**What is required**
As the answer, give a copy of each line below that includes the word "linestyle".

**Modification records**
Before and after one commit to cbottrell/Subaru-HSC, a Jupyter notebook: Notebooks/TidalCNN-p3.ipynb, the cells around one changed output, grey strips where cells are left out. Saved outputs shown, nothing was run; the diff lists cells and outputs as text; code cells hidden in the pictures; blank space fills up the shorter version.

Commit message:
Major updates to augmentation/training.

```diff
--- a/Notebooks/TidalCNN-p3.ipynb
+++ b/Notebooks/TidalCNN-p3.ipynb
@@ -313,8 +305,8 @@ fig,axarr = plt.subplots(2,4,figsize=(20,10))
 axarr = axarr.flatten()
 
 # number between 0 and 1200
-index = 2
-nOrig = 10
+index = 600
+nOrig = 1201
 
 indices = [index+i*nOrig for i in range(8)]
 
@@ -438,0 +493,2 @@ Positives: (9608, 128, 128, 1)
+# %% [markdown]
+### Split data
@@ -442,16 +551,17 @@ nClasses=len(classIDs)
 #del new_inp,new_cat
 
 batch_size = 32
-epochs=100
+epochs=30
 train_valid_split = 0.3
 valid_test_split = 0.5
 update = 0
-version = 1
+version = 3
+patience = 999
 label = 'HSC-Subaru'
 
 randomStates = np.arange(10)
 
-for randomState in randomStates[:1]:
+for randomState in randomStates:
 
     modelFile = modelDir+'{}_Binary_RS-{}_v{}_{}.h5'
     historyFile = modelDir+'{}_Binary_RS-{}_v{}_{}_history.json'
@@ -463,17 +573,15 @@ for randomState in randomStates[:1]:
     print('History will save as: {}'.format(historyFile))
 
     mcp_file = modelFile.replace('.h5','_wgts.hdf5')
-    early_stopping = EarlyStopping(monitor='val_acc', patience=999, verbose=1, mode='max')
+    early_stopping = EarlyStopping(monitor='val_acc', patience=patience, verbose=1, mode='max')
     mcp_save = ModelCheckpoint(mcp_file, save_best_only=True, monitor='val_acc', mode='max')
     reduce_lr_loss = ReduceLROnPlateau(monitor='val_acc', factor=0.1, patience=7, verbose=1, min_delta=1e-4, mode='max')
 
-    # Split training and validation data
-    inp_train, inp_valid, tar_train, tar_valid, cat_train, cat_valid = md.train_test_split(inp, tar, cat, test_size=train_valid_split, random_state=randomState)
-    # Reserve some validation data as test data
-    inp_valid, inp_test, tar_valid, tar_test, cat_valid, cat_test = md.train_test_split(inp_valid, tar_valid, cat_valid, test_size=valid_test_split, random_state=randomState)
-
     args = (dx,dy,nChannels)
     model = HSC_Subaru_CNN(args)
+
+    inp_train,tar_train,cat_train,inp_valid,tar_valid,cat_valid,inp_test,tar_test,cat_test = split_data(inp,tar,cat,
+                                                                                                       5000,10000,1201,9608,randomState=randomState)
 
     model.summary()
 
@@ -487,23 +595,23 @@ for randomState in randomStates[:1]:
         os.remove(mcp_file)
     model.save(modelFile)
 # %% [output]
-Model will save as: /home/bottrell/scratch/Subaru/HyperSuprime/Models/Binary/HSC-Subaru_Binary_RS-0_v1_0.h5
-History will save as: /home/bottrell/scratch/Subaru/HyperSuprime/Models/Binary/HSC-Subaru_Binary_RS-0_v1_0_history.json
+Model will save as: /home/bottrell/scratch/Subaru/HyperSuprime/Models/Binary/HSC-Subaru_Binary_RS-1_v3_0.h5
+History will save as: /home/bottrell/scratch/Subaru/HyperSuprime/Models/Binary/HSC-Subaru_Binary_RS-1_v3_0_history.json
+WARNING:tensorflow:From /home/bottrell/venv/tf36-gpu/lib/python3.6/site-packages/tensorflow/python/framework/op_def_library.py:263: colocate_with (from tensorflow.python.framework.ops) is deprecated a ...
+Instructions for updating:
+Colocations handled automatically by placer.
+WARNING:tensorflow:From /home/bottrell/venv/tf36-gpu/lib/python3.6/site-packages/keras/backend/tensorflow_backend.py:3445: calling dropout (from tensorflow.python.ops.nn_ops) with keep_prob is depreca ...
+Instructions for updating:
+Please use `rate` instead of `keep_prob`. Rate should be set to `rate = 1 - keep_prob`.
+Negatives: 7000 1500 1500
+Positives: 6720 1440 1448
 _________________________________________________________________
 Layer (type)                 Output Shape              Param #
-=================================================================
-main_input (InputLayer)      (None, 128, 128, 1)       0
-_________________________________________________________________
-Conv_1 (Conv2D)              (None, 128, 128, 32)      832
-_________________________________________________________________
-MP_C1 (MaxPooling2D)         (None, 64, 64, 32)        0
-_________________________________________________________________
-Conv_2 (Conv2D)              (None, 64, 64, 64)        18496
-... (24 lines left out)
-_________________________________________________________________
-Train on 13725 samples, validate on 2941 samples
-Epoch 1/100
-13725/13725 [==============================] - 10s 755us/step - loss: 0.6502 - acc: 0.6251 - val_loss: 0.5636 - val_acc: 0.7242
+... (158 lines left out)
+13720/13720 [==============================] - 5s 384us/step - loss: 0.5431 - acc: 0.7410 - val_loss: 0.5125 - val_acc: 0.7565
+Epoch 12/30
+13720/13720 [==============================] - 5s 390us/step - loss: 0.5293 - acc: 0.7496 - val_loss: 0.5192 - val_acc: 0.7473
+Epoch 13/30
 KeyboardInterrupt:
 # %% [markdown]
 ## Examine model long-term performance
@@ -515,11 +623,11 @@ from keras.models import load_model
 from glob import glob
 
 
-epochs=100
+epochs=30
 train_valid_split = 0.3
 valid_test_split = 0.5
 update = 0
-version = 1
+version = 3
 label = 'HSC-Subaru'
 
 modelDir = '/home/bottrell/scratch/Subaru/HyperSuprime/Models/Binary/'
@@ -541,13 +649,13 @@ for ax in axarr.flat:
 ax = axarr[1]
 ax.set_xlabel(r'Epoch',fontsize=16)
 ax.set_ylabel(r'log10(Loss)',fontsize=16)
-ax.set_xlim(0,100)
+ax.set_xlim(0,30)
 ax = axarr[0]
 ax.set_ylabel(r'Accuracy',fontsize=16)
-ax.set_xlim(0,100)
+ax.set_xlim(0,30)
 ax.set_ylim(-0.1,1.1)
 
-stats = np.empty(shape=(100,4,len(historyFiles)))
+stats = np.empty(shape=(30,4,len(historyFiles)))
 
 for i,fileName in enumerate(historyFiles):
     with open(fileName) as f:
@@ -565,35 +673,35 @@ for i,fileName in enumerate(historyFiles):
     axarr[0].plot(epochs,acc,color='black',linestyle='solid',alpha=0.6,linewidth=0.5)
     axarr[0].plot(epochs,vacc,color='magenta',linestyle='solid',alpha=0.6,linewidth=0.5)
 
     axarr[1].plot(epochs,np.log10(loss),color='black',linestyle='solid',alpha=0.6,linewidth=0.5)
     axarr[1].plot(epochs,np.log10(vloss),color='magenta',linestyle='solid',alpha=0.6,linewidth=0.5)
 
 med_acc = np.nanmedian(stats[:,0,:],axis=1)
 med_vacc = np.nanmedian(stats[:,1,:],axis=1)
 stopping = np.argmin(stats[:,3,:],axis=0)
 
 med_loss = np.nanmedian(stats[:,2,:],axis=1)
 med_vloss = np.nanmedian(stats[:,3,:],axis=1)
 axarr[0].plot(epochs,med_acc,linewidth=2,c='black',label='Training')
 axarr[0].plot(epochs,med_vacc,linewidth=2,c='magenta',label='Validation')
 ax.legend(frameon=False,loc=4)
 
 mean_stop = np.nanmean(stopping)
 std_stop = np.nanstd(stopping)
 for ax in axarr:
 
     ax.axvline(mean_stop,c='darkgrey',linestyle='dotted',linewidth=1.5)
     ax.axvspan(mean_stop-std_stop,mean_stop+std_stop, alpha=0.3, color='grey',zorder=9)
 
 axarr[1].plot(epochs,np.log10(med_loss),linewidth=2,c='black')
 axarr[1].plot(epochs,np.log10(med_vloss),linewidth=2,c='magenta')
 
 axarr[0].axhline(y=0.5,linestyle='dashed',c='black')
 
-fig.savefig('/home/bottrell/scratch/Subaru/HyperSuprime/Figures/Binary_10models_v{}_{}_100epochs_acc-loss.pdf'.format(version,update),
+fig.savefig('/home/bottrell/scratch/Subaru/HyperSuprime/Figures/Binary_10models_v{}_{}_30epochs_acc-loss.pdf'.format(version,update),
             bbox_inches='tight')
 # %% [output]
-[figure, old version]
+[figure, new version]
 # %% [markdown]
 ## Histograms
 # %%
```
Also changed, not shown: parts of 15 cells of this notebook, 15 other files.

**Result of the task**
     axarr[0].plot(epochs,acc,color='black',linestyle='solid',alpha=0.6,linewidth=0.5)
     axarr[0].plot(epochs,vacc,color='magenta',linestyle='solid',alpha=0.6,linewidth=0.5)
     axarr[1].plot(epochs,np.log10(loss),color='black',linestyle='solid',alpha=0.6,linewidth=0.5)
     axarr[1].plot(epochs,np.log10(vloss),color='magenta',linestyle='solid',alpha=0.6,linewidth=0.5)
     ax.axvline(mean_stop,c='darkgrey',linestyle='dotted',linewidth=1.5)
 axarr[0].axhline(y=0.5,linestyle='dashed',c='black')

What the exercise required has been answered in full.